- Content revision data
══════════════════════════════

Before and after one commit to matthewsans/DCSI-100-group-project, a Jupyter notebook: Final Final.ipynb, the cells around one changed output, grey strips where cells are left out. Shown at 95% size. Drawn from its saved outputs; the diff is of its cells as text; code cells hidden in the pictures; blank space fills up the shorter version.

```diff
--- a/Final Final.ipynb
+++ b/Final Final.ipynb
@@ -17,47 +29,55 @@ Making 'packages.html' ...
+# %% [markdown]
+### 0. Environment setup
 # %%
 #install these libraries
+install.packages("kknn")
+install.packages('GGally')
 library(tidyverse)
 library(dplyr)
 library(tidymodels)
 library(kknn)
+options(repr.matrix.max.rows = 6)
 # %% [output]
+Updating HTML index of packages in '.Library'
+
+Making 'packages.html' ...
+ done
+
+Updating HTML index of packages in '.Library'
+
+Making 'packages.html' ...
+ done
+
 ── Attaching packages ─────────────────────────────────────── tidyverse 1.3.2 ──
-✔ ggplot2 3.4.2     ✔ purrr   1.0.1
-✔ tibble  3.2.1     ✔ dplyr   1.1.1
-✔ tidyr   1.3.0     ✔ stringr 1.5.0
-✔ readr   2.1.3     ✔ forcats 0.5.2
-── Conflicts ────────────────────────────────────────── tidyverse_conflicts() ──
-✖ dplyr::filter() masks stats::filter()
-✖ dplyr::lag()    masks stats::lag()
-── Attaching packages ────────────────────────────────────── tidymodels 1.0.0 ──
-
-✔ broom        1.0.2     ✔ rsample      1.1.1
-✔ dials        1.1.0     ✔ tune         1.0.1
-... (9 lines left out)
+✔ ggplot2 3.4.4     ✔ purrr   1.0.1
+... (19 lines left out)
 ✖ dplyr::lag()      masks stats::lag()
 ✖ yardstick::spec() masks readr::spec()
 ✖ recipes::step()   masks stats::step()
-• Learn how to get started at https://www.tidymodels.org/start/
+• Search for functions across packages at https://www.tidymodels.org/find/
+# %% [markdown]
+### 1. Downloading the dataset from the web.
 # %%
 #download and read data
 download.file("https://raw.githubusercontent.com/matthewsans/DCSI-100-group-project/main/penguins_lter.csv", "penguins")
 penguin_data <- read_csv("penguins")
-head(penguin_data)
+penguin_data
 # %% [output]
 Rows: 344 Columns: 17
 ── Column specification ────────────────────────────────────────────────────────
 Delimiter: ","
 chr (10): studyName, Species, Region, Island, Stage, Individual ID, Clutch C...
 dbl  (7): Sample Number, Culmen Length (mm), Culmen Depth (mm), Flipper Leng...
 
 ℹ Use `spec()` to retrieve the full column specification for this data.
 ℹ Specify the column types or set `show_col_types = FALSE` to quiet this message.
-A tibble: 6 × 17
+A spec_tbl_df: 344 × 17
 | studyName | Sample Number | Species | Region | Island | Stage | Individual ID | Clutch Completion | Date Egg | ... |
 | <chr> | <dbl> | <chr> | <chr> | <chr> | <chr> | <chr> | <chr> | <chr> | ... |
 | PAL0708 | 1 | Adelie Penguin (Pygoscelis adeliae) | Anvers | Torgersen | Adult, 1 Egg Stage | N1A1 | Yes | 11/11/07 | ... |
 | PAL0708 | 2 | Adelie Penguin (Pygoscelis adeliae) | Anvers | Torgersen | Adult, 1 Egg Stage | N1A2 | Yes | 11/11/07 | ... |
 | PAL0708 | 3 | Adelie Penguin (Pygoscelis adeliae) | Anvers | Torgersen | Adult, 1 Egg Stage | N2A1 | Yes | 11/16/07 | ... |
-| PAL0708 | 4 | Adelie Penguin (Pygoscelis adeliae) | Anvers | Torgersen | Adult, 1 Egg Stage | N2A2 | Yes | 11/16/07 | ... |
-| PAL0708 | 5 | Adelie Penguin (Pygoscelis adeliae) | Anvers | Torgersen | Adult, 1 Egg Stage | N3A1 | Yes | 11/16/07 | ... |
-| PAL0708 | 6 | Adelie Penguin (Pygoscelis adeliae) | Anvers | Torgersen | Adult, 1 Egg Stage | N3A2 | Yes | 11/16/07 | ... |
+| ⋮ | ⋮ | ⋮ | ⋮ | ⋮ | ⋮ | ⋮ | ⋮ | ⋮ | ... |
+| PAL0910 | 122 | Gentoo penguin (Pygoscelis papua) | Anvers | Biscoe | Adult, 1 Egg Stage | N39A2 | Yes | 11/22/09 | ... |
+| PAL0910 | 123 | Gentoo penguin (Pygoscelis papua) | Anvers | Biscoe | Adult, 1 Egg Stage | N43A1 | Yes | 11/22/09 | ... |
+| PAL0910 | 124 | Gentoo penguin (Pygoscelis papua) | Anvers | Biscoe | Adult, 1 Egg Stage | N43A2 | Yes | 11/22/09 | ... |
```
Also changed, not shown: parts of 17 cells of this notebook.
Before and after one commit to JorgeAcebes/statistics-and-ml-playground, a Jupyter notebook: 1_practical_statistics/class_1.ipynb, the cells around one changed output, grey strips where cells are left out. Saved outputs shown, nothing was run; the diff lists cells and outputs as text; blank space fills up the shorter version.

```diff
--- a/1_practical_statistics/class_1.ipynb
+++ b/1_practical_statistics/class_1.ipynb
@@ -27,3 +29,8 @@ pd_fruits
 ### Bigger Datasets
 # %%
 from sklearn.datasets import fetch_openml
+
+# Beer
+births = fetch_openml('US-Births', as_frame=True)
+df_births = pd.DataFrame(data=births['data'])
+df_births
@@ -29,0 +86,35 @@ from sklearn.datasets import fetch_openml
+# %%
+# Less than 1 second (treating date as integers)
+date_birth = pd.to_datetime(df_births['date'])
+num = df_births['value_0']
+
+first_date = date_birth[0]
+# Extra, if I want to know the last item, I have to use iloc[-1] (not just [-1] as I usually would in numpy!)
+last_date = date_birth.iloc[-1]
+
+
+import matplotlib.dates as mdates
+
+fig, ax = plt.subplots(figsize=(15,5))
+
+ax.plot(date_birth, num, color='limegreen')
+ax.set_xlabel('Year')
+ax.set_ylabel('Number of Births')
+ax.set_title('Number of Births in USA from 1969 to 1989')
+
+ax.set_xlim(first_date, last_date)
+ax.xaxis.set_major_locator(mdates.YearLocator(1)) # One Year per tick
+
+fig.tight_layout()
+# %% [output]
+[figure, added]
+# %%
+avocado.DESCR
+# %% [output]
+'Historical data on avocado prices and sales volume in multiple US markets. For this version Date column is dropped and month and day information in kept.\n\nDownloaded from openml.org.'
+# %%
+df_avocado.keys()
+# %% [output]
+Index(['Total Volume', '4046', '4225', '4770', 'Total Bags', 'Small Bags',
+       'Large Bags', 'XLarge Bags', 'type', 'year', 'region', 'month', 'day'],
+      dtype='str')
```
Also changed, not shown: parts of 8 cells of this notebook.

══════════════════════════════

- Exercise details
Which lines hold the word "cells"? Return all of them from the records above.

- Answer for the task
Before and after one commit to matthewsans/DCSI-100-group-project, a Jupyter notebook: Final Final.ipynb, the cells around one changed output, grey strips where cells are left out. Shown at 95% size. Drawn from its saved outputs; the diff is of its cells as text; code cells hidden in the pictures; blank space fills up the shorter version.
Also changed, not shown: parts of 17 cells of this notebook.
Before and after one commit to JorgeAcebes/statistics-and-ml-playground, a Jupyter notebook: 1_practical_statistics/class_1.ipynb, the cells around one changed output, grey strips where cells are left out. Saved outputs shown, nothing was run; the diff lists cells and outputs as text; blank space fills up the shorter version.
Also changed, not shown: parts of 8 cells of this notebook.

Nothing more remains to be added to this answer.